• _Task item_
Retype every record exactly. Leave the pictures out.
[Dataset records]
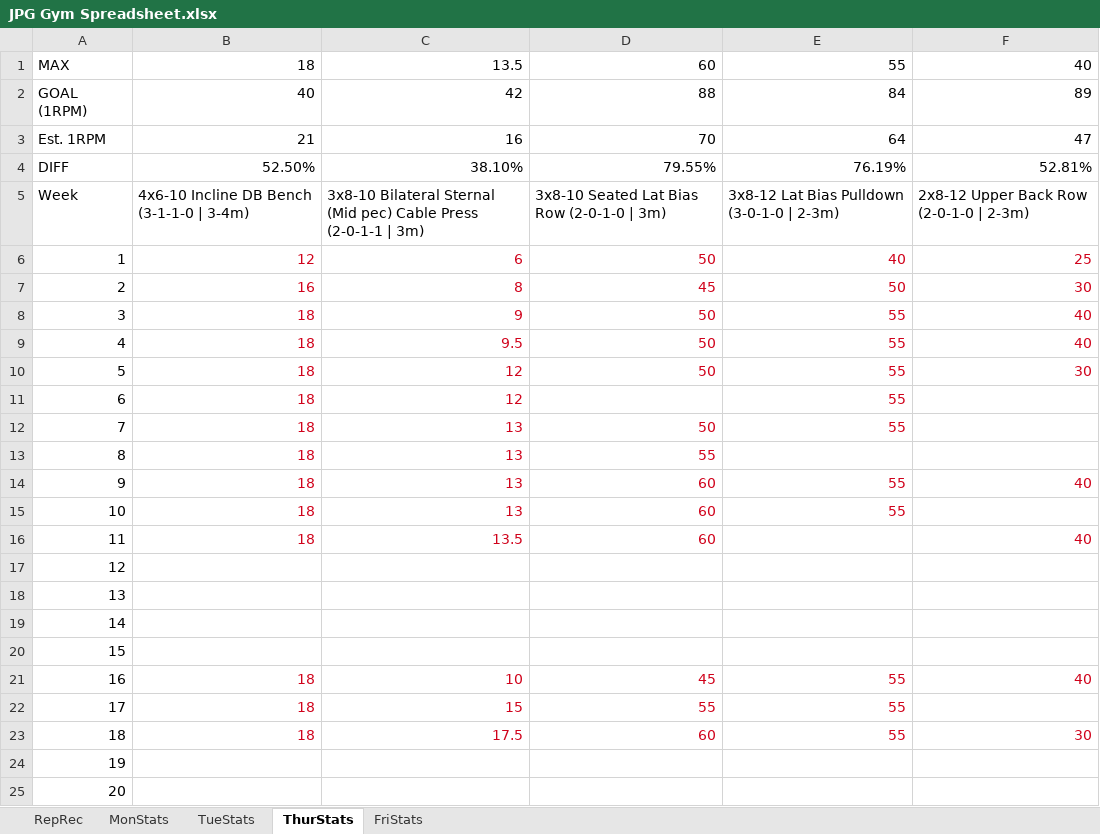
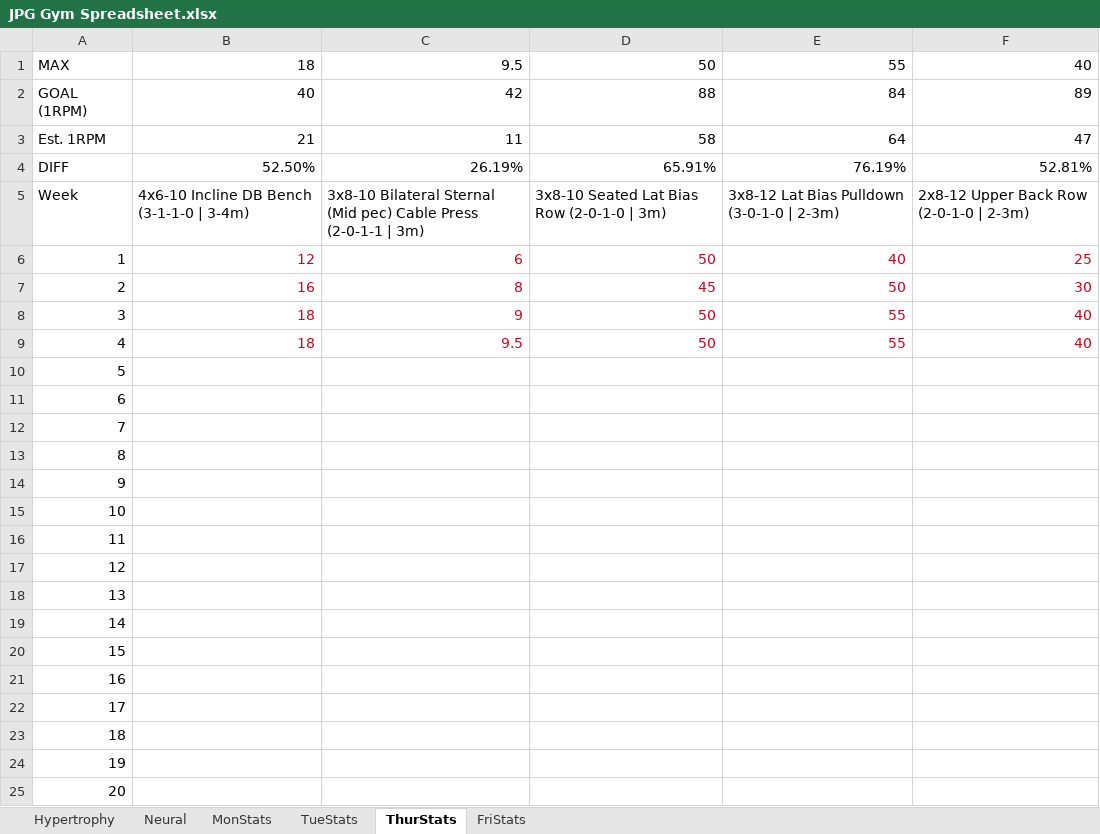
Before and after one commit to IsaacBosman/ProjectSquared, an Excel workbook: JPG Gym Spreadsheet.xlsx, sheet ThurStats, drawn as a sheet; values as stored, in another font and other column widths than the file's, no borders; charts and pictures and conditional formats not drawn; the diff names each change by its address in the sheet, - before the commit and + after, or states it on an @@ line.

```diff
--- a/JPG Gym Spreadsheet.xlsx (sheet ThurStats)
+++ b/JPG Gym Spreadsheet.xlsx (sheet ThurStats)
-sheet tab: RepRec
+sheet tab: Hypertrophy
+sheet tab: Neural
-C1: 13.5
+C1: 9.5
-D1: 60
+D1: 50
-C3: 16
+C3: 11
-D3: 70
+D3: 58
-C4: 38.10%
+C4: 26.19%
-D4: 79.55%
+D4: 65.91%
-B10:B16: 18
+B10:B16: (empty)
-C10:C11: 12
+C10:C11: (empty)
-D10: 50
+D10: (empty)
-E10:E12: 55
+E10:E12: (empty)
-F10: 30
+F10: (empty)
-C12:C15: 13
+C12:C15: (empty)
-D12: 50
+D12: (empty)
-D13: 55
+D13: (empty)
-D14:D16: 60
+D14:D16: (empty)
-E14:E15: 55
+E14:E15: (empty)
-F14: 40
+F14: (empty)
-C16: 13.5
+C16: (empty)
-F16: 40
+F16: (empty)
-B21:B23: 18
+B21:B23: (empty)
-C21: 10
+C21: (empty)
-D21: 45
+D21: (empty)
-E21:E23: 55
+E21:E23: (empty)
-F21: 40
+F21: (empty)
-C22: 15
+C22: (empty)
-D22: 55
+D22: (empty)
-C23: 17.5
+C23: (empty)
-D23: 60
+D23: (empty)
-F23: 30
+F23: (empty)
```
Also changed, not shown: sheet Hypertrophy, sheet MonStats, sheet FriStats, sheet TueStats, formulas that keep their value, charts or pictures, 1 other file.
[/Dataset records]
• _Answer for the task_
Before and after one commit to IsaacBosman/ProjectSquared, an Excel workbook: JPG Gym Spreadsheet.xlsx, sheet ThurStats, drawn as a sheet; values as stored, in another font and other column widths than the file's, no borders; charts and pictures and conditional formats not drawn; the diff names each change by its address in the sheet, - before the commit and + after, or states it on an @@ line.

```diff
--- a/JPG Gym Spreadsheet.xlsx (sheet ThurStats)
+++ b/JPG Gym Spreadsheet.xlsx (sheet ThurStats)
-sheet tab: RepRec
+sheet tab: Hypertrophy
+sheet tab: Neural
-C1: 13.5
+C1: 9.5
-D1: 60
+D1: 50
-C3: 16
+C3: 11
-D3: 70
+D3: 58
-C4: 38.10%
+C4: 26.19%
-D4: 79.55%
+D4: 65.91%
-B10:B16: 18
+B10:B16: (empty)
-C10:C11: 12
+C10:C11: (empty)
-D10: 50
+D10: (empty)
-E10:E12: 55
+E10:E12: (empty)
-F10: 30
+F10: (empty)
-C12:C15: 13
+C12:C15: (empty)
-D12: 50
+D12: (empty)
-D13: 55
+D13: (empty)
-D14:D16: 60
+D14:D16: (empty)
-E14:E15: 55
+E14:E15: (empty)
-F14: 40
+F14: (empty)
-C16: 13.5
+C16: (empty)
-F16: 40
+F16: (empty)
-B21:B23: 18
+B21:B23: (empty)
-C21: 10
+C21: (empty)
-D21: 45
+D21: (empty)
-E21:E23: 55
+E21:E23: (empty)
-F21: 40
+F21: (empty)
-C22: 15
+C22: (empty)
-D22: 55
+D22: (empty)
-C23: 17.5
+C23: (empty)
-D23: 60
+D23: (empty)
-F23: 30
+F23: (empty)
```
Also changed, not shown: sheet Hypertrophy, sheet MonStats, sheet FriStats, sheet TueStats, formulas that keep their value, charts or pictures, 1 other file.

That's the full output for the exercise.